Content starts

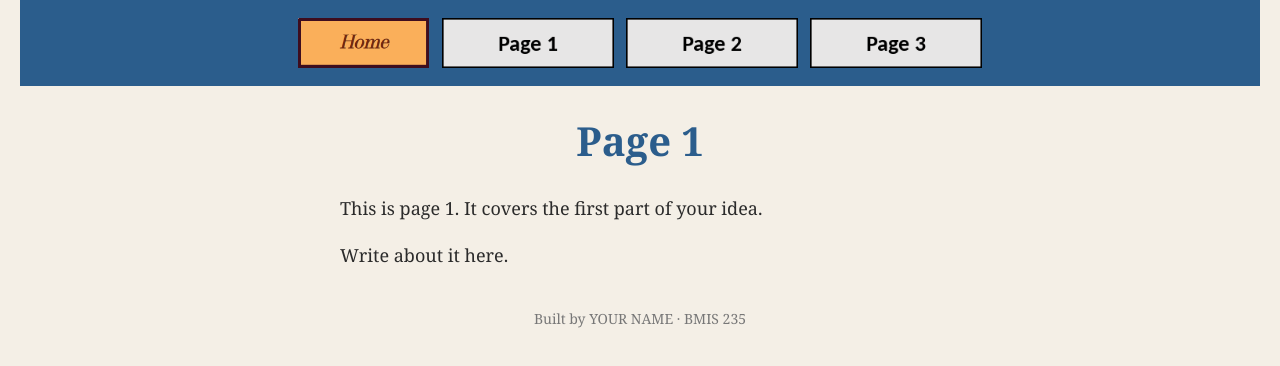
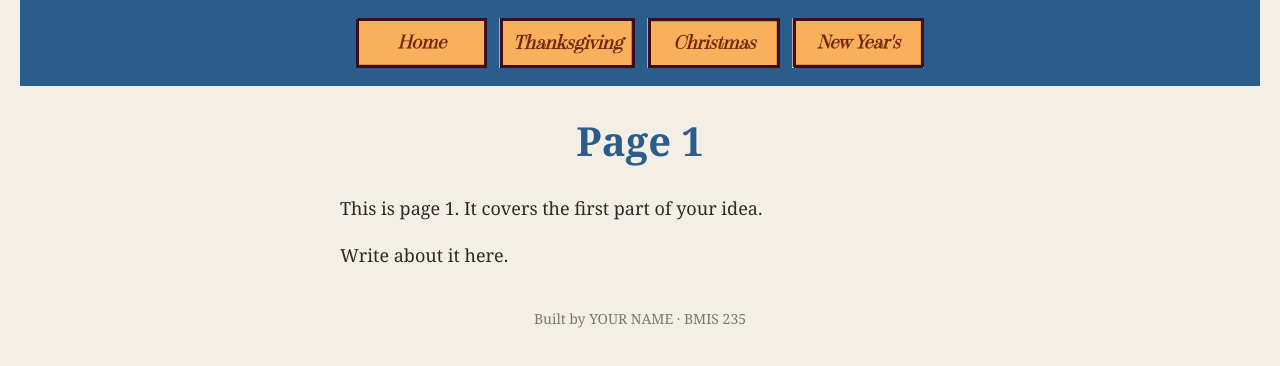
Before and after one commit to mquismorio/bmis235-html-3, a plain HTML site: page thanksgiving.html in a window 1280 px wide. Drawn offline with Linux system fonts and the light colour scheme.

Commit message:
Update navigation links for holiday pages

```diff
--- a/thanksgiving.html
+++ b/thanksgiving.html
@@ -22,10 +22,10 @@
      other three pages, so every page has the exact same menu.
      ===================================================================== -->
 <nav>
-    <a href="index.html"><img src="img/home.png" alt="Home"></a>
-    <a href="page1.html"><img src="img/page1.png" alt="Page 1"></a>
-    <a href="page2.html"><img src="img/page2.png" alt="Page 2"></a>
-    <a href="page3.html"><img src="img/page3.png" alt="Page 3"></a>
+    <a href="home.html"><img src="img/home.png" alt="Home"></a>
+    <a href="thanksgiving.html"><img src="img/thanksgiving.png" alt="Thanksgiving"></a>
+    <a href="christmas.html"><img src="img/christmas.png" alt="Christmas"></a>
+    <a href="newyears.html"><img src="img/newyears.png" alt="New Year's"></a>
 </nav>
 
 <h1>Page 1</h1>
```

Content ends

Reproduce the whole listing above word for word, but not its pictures.

Before and after one commit to mquismorio/bmis235-html-3, a plain HTML site: page thanksgiving.html in a window 1280 px wide. Drawn offline with Linux system fonts and the light colour scheme.

Commit message:
Update navigation links for holiday pages

```diff
--- a/thanksgiving.html
+++ b/thanksgiving.html
@@ -22,10 +22,10 @@
      other three pages, so every page has the exact same menu.
      ===================================================================== -->
 <nav>
-    <a href="index.html"><img src="img/home.png" alt="Home"></a>
-    <a href="page1.html"><img src="img/page1.png" alt="Page 1"></a>
-    <a href="page2.html"><img src="img/page2.png" alt="Page 2"></a>
-    <a href="page3.html"><img src="img/page3.png" alt="Page 3"></a>
+    <a href="home.html"><img src="img/home.png" alt="Home"></a>
+    <a href="thanksgiving.html"><img src="img/thanksgiving.png" alt="Thanksgiving"></a>
+    <a href="christmas.html"><img src="img/christmas.png" alt="Christmas"></a>
+    <a href="newyears.html"><img src="img/newyears.png" alt="New Year's"></a>
 </nav>
 
 <h1>Page 1</h1>
```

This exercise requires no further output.